Ultimately, Commissioners Pam Crum, Chris Hering and Peter Ogilvie voted to uphold the ticket, while Chairman Keith Richey and Stuart Stringfellow voted to void.
During deliberations, Ogilvie said: “I think all parking violations are honest mistakes and that is what [Parking Manager] Stacy [Miltenberg] makes her business out of.”
He added: “It’s not as though the sign was hiding behind something.”
Crum said: “There was no reason not to see it.”
The area directly in front of Thali, or the old “bank building” as many New Canaanites know it, has been a designated loading zone for more than two years.
Miltenberg, a guest at the meeting, said the town didn’t enforce the loading zone rule in the past because there had been confusing signage there—namely, one sign that said it was a loading zone from 7 to 11 a.m. and another saying it was 2-hour parking from 9 a.m. to 6 p.m. Yet that signage was changed about three months ago, so that one says it’s a loading zone 7 a.m. to 11 a.m. and another specifying 2-hour parking 11 a.m. to 6 p.m.
“So the sign is correct, the loading zone has been on a sign up there and the gentleman, if you look at the picture, parked right in front of the sign,” Miltenberg said.
The gentleman, Landeck, said he had never received a parking ticket in 22 years here and that the town should “just put a yellow stripe on the curb just to make it more evident that it is not a legal spot and this way people will not just go make a mistake.”
Richey said he himself “never knew” the area was a loading zone.
“I park there myself,” Richey said.
He added that he had “never seen anybody loading there, either.”
When Richey asked his fellow commissioners whether they’d ever seen a truck using the zone, Stringfellow said: “I don’t hang around the bank.”
Regarding the efficacy of the designation, Ogilvie asked: “Does that make a difference to a parking violation?
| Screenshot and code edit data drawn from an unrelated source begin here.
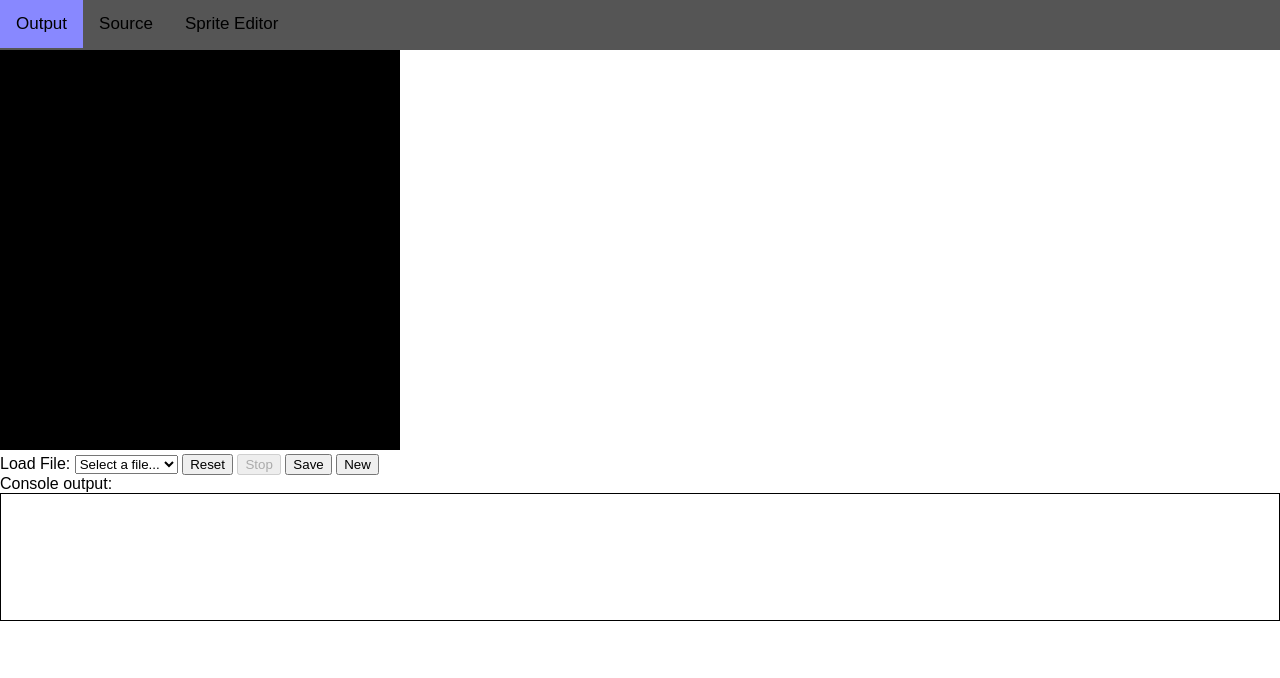
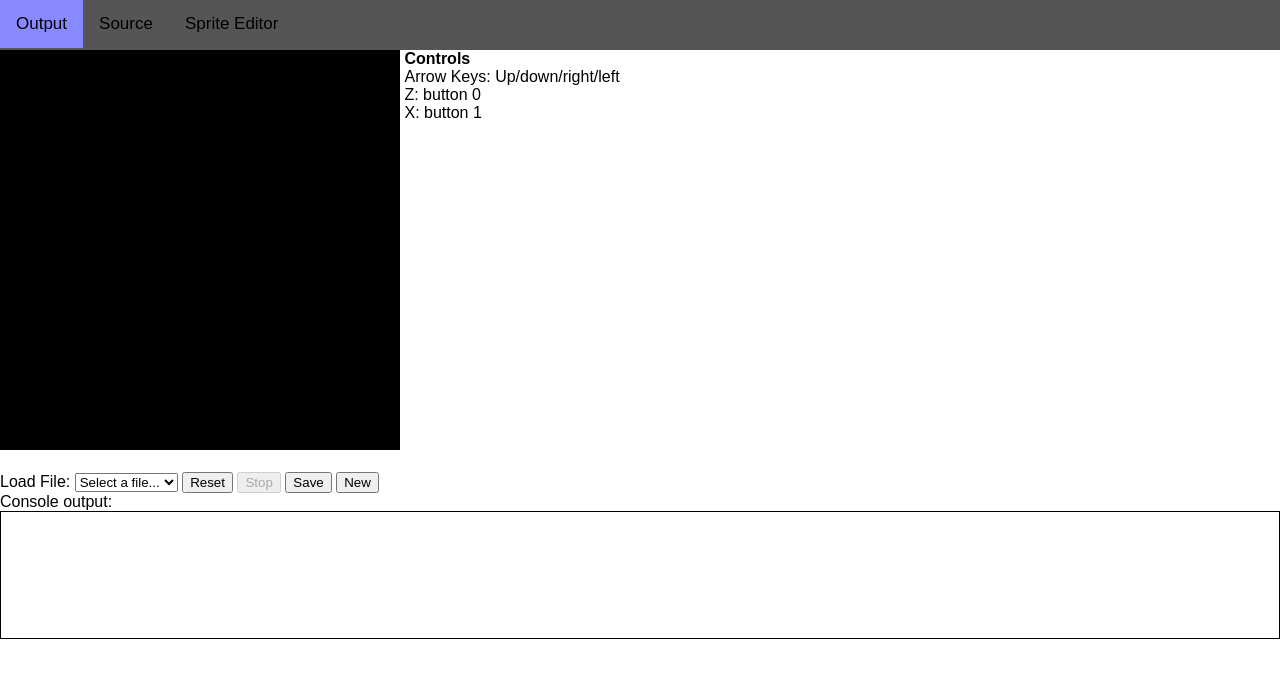
Before and after one commit to jbush001/fconsole, a website: page index.html in a window 1280 px wide. Drawn offline with Linux system fonts and the light colour scheme.

Commit message:
Updated layout

```diff
--- a/index.html
+++ b/index.html
@@ -31,7 +31,15 @@ limitations under the License.
             </div>
 
             <div id="outputtab" class="tabcontent">
-                <canvas id="screen" width="128" height="128"></canvas>
+                <div class=".screencontainer">
+                    <canvas id="screen" width="128" height="128"></canvas>
+                    <div id="instructions">
+                        <b>Controls</b><br>
+                        Arrow Keys: Up/down/right/left<br>
+                        Z: button 0<br>
+                        X: button 1
+                    </div>
+                </div>
                 <br/>
                 <label for="fileSelect">Load File:</label>
                 <select id="fileSelect">
--- a/style.css
+++ b/style.css
@@ -79,10 +79,20 @@ body, html {
     height: 128px;
 }
 
+.screencontainer {
+    display: grid;
+}
+
 #screen {
+    display: inline-block;
     image-rendering: pixelated;
     image-rendering: crisp-edges;
     height: 400px;
+}
+
+#instructions {
+    display: inline-block;
+    vertical-align: top;
 }
 
 #sprite_edit {
```
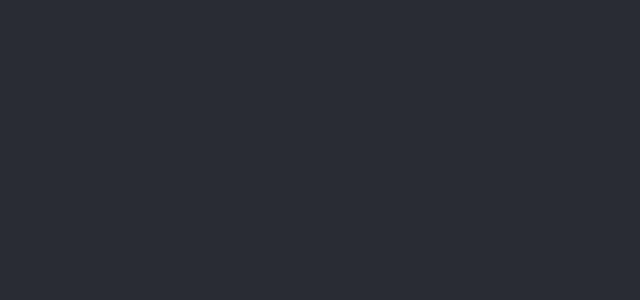
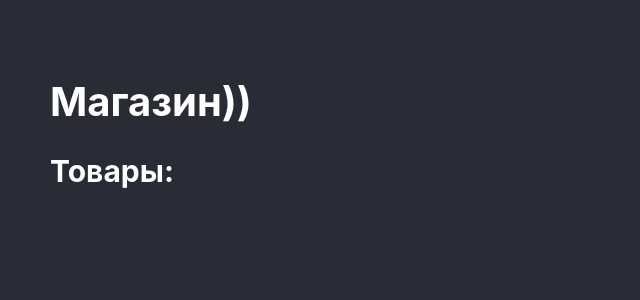
Before and after one commit to Kiri1111/other, a React (Create React App) app: page / in a window 1280 px wide. Shown: the top 300 px of the page, without its empty margins (0-640 px from the left). Built offline with nearby package versions, Linux system fonts and the light colour scheme.

Commit message:
feat: test first

```diff
--- a/package.json
+++ b/package.json
@@ -27,7 +27,8 @@
     "redux-thunk": "^2.4.2",
     "typescript": "^4.4.2",
     "uuid": "^9.0.0",
-    "web-vitals": "^2.1.0"
+    "web-vitals": "^2.1.0",
+    "zustand": "^4.3.7"
   },
   "scripts": {
     "start": "react-scripts start",
--- a/src/App.module.css
+++ b/src/App.module.css
@@ -4,6 +4,8 @@
     background-color: #292C34;
     width: 100%;
     height: 100vh;
+    color: white;
+    font-size: 20px;
 }
 
 .buttonA {
--- a/src/App.tsx
+++ b/src/App.tsx
@@ -5,6 +5,8 @@ import s from './App.module.css'
 import {useDispatch, useSelector} from "react-redux";
 import {RootReducerType} from "./store";
 import {changeConditionAC} from "./VisionReducer";
+import {MainPage} from "./firstTest/ui/mainPage";
+import {Header} from "./firstTest/ui/Header";
 
 const App = () => {
     const dispatch = useDispatch()
@@ -15,6 +17,8 @@ const App = () => {
     return (
 
         <div className={s.app}>
+            <Header/>
+            <MainPage/>
         </div>
     );
 };
--- /dev/null
+++ b/src/firstTest/ui/Header.tsx
@@ -0,0 +1,9 @@
+import React from 'react';
+
+export const Header = () => {
+    return (
+        <div>
+            <h1> Магазин))</h1>
+        </div>
+    );
+};
--- /dev/null
+++ b/src/firstTest/ui/mainPage.tsx
@@ -0,0 +1,12 @@
+import React from 'react';
+
+export const MainPage = () => {
+    return (
+        <div>
+
+            <h2>Товары:</h2>
+
+
+        </div>
+    );
+};
```
Also changed, not shown: src/Zustand store/store.ts (deleted, +0 -39 lines), src/Debounce/newComponent/comp.tsx (added), 1 other file (tests, documents, lock files or other folders).
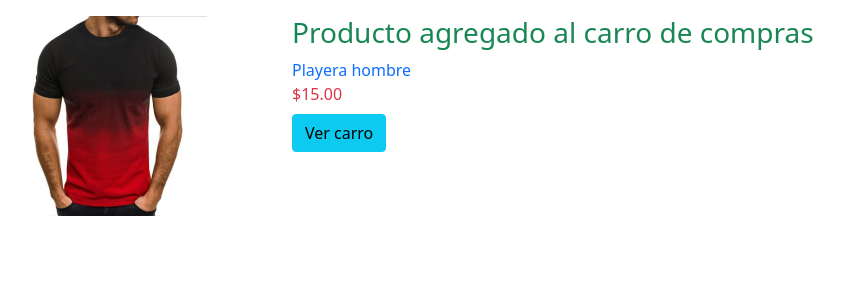
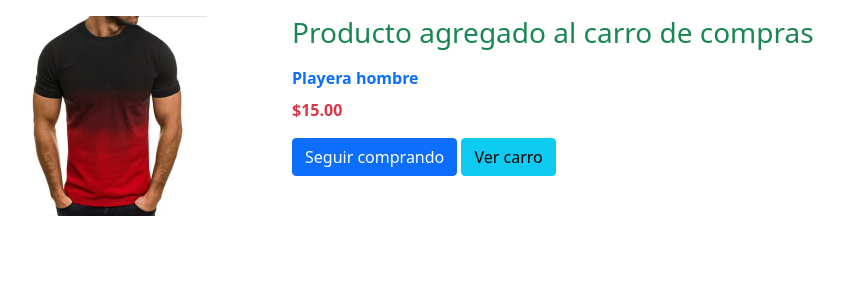
Before and after one commit to reivincitot/facilito_store, a Django app: template carts/templates/carts/add.html in a window 1280 px wide. Shown: the part 56-356 px from the top of the page, without its empty margins (75-919 px from the left). Run offline with Django 3.2, Linux system fonts and the light colour scheme; the template is opened without the code that fills it: values that come from a table or form of the project are taken from there, others are empty; data comes from the database, SQL or seed files in the repository; both versions use the stored data as it was after the commit; some libraries are stand-ins or nearby versions.

Commit message:
video 14 mostrar subtotal modulo 6 curso de apicaciones web con django codigo facilito
correcion del lugar del uso de font weight bold y cambio al fornmato de bootstrap 5 agregado de boton seguir comprando para el template de productos

```diff
--- a/carts/templates/carts/add.html
+++ b/carts/templates/carts/add.html
@@ -10,19 +10,22 @@
     {% endif %}
 </div>
 <div class="col">
-    <div class="h3 font-weight-bold text-success">
-        Producto agregado al carro de compras
+    <div class="h3 text-success">
+        <p fw-bold>Producto agregado al carro de compras</p>
     </div>
     <div class="">
-        <a class="nav-link font-wight-bold p-0" href="{% url 'products:product' product.slug %}">
+        <a class="nav-link fw-bold p-0" href="{% url 'products:product' product.slug %}">
         {{product.title}}
         </a>
     </div>
-    <div class="font-weight-bold text-danger">
-        {{product.price | price_format}}
+    <div class="text-danger mt-2">
+        <p class="fw-bold">
+            <span>{{product.price | price_format}}</span>
+        </p>
     </div>
     <div>
-        <a href="{% url 'carts:cart' %}" class="btn btn-info mt-2">Ver carro</a>
+        <a href="{% url 'index' %}" class="btn btn-primary">Seguir comprando</a>
+        <a href="{% url 'carts:cart' %}" class="btn btn-info">Ver carro</a>
     </div>
 </div>
 {% endblock  %}
--- a/products/templates/products/product.html
+++ b/products/templates/products/product.html
@@ -7,8 +7,8 @@
 </div>
 <div class="col">
     <div class="h1">{{product.title}}</div>
-    <div class="h5 font-weight-bold">
-        Precio: <span class="text-danger">${{product.price}}</span>
+    <div class="h5 mt-2">
+       <p class="fw-bold"> Precio: <span class="text-danger">${{product.price}}</span></p>
     </div>
     <div class="">
         <p>{{product.description}}</p>
```
Also changed, not shown: carts/models.py (+20 -1 lines), carts/templates/carts/cart.html (+10 -4 lines), carts/views.py (+3 -4 lines), db.sqlite3.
That is for another night’s discussion.”
Miltenberg said one possible reason that the town isn’t marking the curb yellow at the loading zone is that it may prevent motorists from parking there during non-loading zone hours.